▽

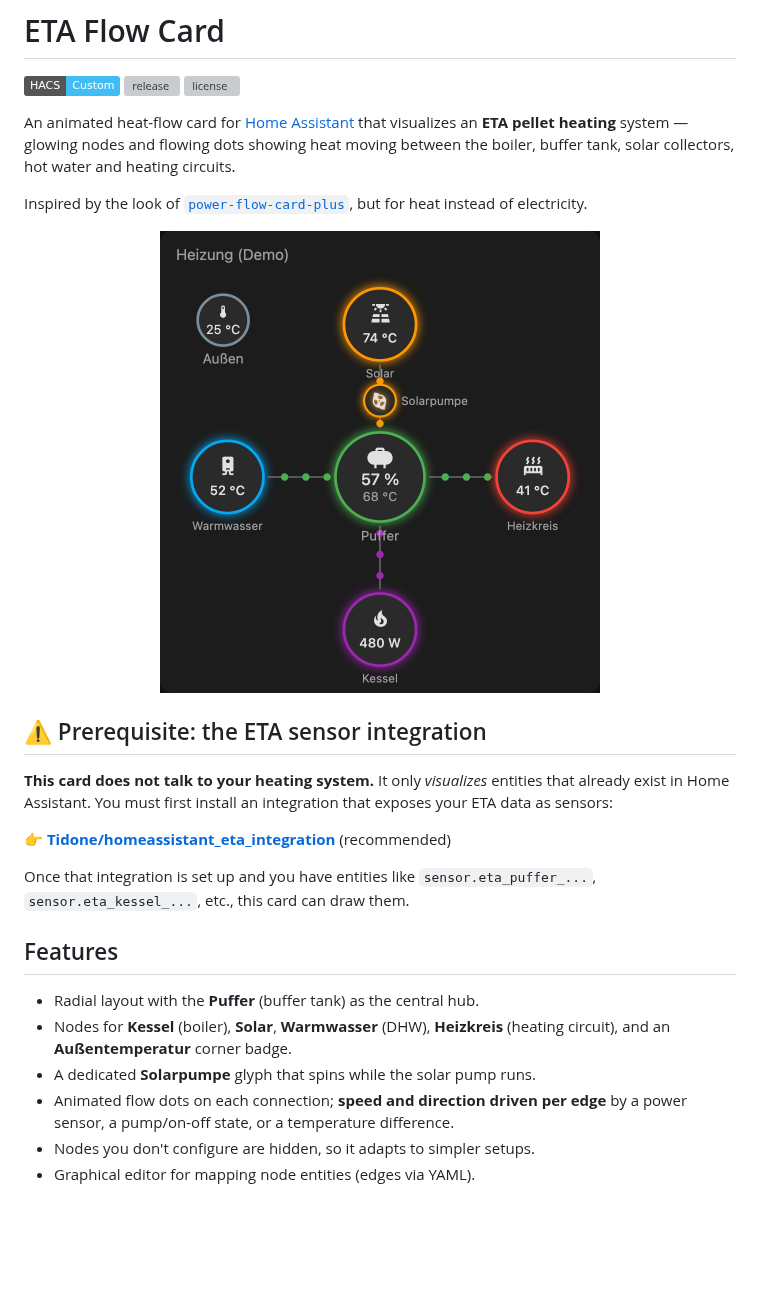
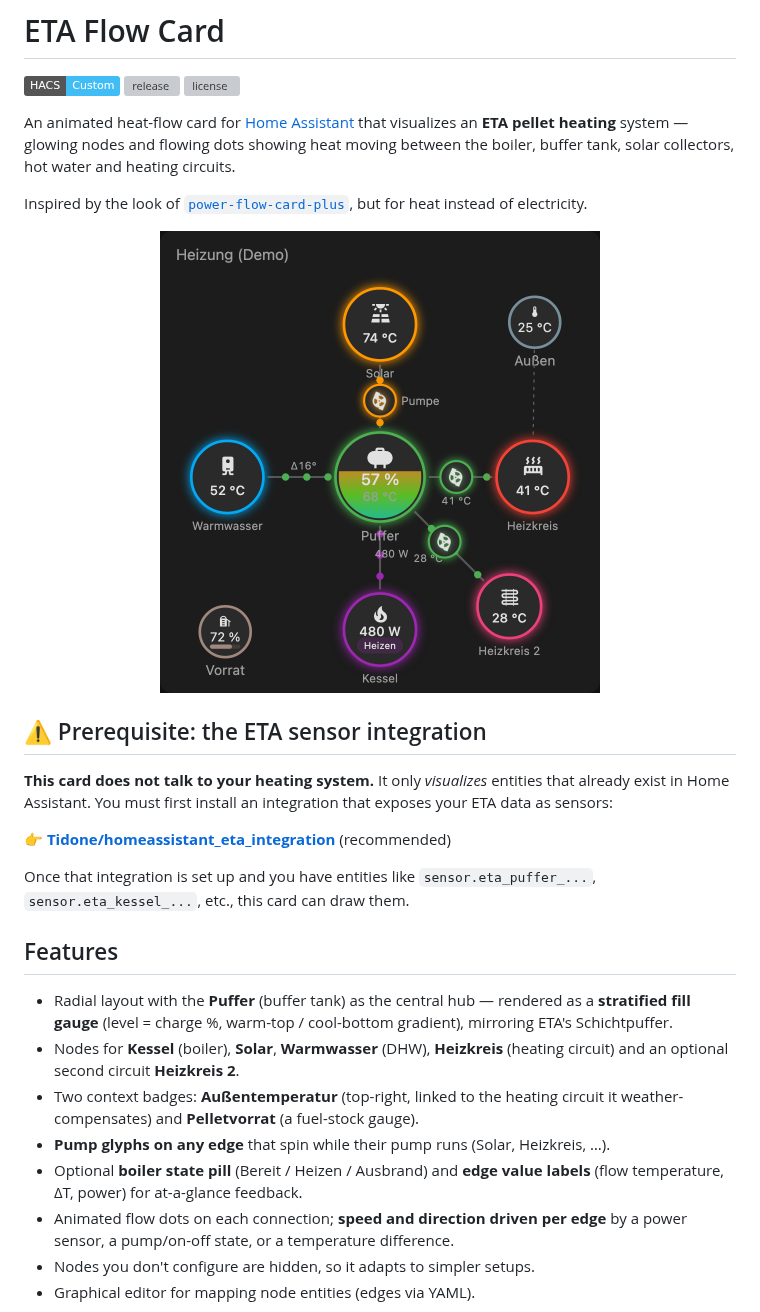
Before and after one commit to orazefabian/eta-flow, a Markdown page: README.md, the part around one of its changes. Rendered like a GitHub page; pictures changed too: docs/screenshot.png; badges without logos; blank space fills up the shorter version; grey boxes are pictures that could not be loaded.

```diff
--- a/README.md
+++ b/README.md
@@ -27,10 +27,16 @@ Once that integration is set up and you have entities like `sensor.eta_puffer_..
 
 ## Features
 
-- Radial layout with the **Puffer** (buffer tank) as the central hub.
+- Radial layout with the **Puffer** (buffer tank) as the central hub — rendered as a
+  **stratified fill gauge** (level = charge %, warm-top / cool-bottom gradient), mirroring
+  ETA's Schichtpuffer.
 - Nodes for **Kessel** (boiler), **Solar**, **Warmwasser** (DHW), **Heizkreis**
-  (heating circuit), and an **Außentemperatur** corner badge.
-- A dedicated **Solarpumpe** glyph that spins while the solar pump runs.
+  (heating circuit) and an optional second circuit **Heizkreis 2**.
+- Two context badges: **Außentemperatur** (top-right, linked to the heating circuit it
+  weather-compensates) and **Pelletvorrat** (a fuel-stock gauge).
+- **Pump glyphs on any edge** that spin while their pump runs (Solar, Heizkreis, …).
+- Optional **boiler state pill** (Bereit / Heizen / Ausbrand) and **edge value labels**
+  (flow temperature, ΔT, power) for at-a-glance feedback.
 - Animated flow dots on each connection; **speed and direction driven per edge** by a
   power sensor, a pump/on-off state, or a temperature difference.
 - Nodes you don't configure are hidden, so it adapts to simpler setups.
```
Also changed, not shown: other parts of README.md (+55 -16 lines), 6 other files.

△
▽

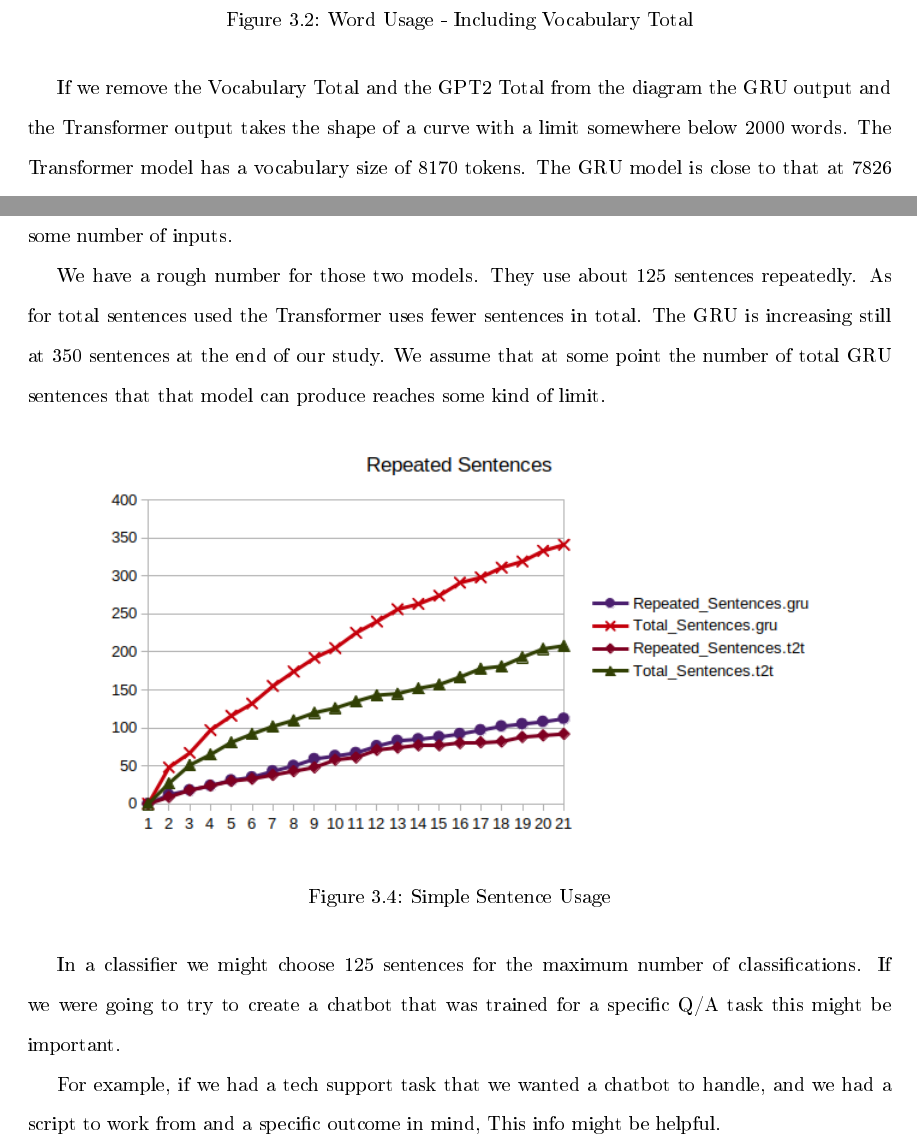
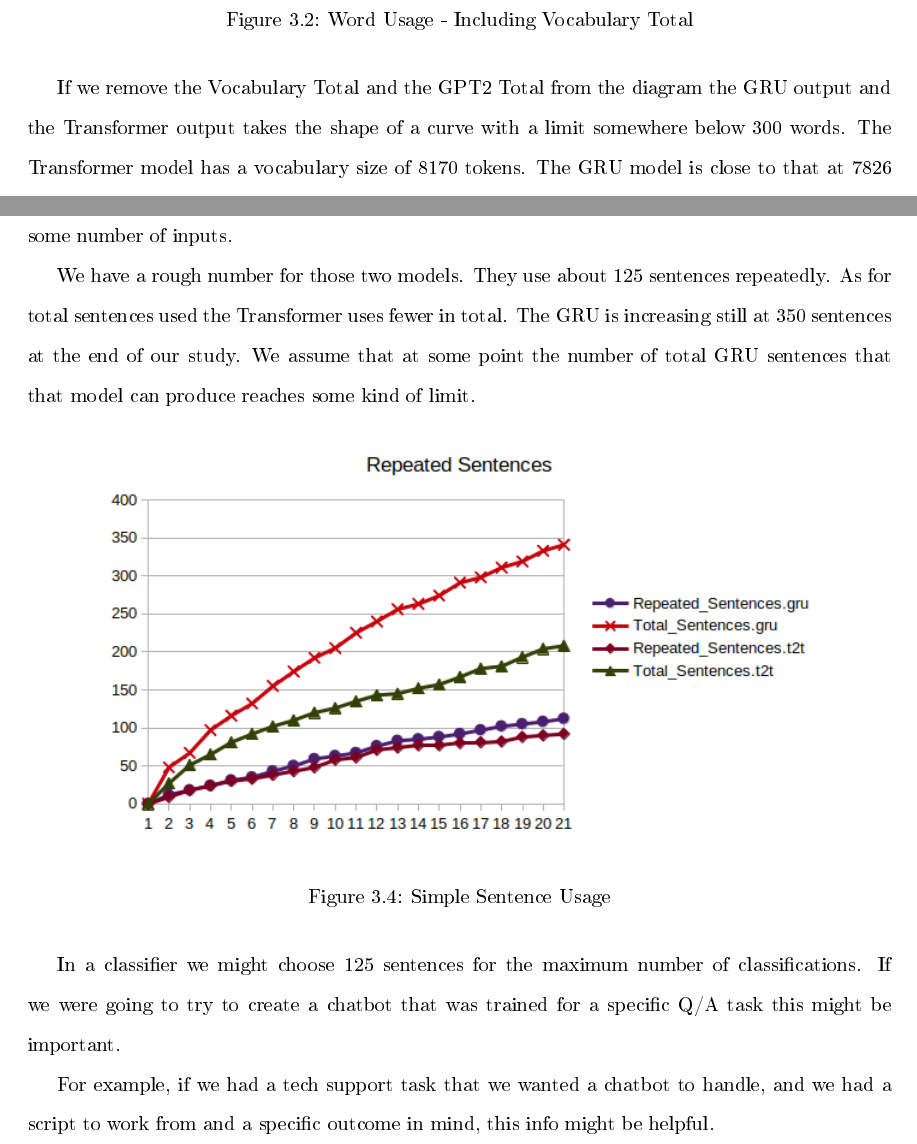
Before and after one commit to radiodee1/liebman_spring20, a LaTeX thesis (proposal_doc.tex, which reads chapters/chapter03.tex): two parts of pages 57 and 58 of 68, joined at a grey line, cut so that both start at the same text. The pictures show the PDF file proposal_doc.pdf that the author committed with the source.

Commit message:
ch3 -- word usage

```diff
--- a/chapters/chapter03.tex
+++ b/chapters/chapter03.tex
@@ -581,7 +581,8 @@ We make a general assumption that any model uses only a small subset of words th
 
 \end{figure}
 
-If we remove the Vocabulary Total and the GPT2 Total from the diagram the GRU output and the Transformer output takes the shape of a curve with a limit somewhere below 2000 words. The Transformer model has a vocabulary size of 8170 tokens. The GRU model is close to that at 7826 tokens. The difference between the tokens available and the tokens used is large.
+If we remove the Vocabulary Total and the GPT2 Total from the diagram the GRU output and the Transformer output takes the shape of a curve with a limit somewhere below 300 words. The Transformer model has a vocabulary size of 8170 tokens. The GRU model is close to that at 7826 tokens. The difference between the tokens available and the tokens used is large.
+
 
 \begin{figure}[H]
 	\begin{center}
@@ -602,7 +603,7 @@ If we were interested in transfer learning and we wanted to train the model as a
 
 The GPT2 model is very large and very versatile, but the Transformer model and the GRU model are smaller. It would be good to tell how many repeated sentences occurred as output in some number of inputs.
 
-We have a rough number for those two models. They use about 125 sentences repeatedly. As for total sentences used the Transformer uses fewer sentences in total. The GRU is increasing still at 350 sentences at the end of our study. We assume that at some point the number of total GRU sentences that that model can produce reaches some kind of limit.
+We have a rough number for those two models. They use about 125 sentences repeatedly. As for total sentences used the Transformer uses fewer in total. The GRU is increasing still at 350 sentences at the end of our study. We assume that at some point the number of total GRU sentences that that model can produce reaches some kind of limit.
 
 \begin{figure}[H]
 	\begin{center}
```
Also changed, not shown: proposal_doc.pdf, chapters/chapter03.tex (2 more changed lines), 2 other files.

△

■ **Your goal**
Return all lines of the material above in which the word "chapters" occurs.

■ **Exercise output**
Before and after one commit to radiodee1/liebman_spring20, a LaTeX thesis (proposal_doc.tex, which reads chapters/chapter03.tex): two parts of pages 57 and 58 of 68, joined at a grey line, cut so that both start at the same text. The pictures show the PDF file proposal_doc.pdf that the author committed with the source.
--- a/chapters/chapter03.tex
+++ b/chapters/chapter03.tex
Also changed, not shown: proposal_doc.pdf, chapters/chapter03.tex (2 more changed lines), 2 other files.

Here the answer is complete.